▶ WHAT TO DO: In the data that follows, how many lines include the string "details"? Answer with the number alone.

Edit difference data
• • •

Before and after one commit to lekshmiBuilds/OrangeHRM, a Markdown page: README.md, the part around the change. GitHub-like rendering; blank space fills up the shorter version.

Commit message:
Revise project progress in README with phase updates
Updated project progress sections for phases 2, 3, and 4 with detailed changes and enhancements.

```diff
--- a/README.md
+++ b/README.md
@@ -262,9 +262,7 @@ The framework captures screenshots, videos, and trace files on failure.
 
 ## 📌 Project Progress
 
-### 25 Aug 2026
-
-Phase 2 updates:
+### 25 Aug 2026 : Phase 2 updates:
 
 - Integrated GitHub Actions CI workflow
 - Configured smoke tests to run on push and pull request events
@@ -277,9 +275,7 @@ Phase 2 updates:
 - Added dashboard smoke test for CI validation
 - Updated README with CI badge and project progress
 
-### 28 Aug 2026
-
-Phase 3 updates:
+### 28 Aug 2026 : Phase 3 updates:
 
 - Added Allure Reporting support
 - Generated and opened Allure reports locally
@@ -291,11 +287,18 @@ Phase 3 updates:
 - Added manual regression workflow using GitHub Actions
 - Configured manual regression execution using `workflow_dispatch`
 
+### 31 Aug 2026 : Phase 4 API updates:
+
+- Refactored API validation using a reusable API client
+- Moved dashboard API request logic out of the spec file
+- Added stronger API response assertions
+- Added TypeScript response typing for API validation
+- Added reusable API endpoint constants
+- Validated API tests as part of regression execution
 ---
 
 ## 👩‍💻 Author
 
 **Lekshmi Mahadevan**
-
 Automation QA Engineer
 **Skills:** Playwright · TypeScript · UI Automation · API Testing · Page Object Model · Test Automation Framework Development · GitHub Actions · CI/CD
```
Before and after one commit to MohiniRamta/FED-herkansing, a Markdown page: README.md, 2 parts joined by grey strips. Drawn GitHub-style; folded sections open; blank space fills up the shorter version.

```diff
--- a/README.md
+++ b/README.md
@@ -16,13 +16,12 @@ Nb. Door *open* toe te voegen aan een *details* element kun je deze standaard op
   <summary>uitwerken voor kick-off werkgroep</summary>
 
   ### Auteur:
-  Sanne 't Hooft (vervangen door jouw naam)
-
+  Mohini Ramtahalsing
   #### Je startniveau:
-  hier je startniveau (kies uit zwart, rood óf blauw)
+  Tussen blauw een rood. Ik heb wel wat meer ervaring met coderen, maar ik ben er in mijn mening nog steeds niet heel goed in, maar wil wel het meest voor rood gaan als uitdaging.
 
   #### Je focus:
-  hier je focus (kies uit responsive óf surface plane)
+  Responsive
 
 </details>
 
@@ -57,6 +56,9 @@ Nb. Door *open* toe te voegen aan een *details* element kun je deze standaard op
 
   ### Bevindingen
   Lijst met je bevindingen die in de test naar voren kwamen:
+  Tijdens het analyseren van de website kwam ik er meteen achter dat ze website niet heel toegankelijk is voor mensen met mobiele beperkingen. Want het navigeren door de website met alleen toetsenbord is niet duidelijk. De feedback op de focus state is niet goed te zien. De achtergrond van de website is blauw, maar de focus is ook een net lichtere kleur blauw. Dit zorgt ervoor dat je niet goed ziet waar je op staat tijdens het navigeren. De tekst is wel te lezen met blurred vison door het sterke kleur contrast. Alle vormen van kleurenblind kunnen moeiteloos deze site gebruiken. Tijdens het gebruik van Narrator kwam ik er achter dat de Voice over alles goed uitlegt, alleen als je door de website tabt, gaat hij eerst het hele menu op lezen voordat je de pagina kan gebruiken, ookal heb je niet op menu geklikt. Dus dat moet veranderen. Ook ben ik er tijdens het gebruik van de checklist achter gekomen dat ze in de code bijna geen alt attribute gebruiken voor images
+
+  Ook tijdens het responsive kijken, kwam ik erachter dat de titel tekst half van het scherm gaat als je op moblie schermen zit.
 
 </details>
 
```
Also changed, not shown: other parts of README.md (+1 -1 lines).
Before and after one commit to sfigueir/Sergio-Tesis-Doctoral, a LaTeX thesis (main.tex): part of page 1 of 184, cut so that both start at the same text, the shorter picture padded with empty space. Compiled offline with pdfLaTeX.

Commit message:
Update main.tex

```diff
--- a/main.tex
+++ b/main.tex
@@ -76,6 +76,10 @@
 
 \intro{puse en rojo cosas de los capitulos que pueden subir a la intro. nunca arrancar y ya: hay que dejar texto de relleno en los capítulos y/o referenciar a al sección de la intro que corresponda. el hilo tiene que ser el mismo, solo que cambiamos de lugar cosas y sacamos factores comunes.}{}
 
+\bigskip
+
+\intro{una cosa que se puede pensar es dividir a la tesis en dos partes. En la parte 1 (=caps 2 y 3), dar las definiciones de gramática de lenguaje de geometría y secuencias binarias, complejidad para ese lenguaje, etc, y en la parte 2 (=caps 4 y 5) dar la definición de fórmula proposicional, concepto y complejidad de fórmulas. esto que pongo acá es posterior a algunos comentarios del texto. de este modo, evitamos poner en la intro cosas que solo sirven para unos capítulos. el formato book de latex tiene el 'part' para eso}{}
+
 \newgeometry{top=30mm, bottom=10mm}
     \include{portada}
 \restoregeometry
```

• • •

▶ RESULT: 4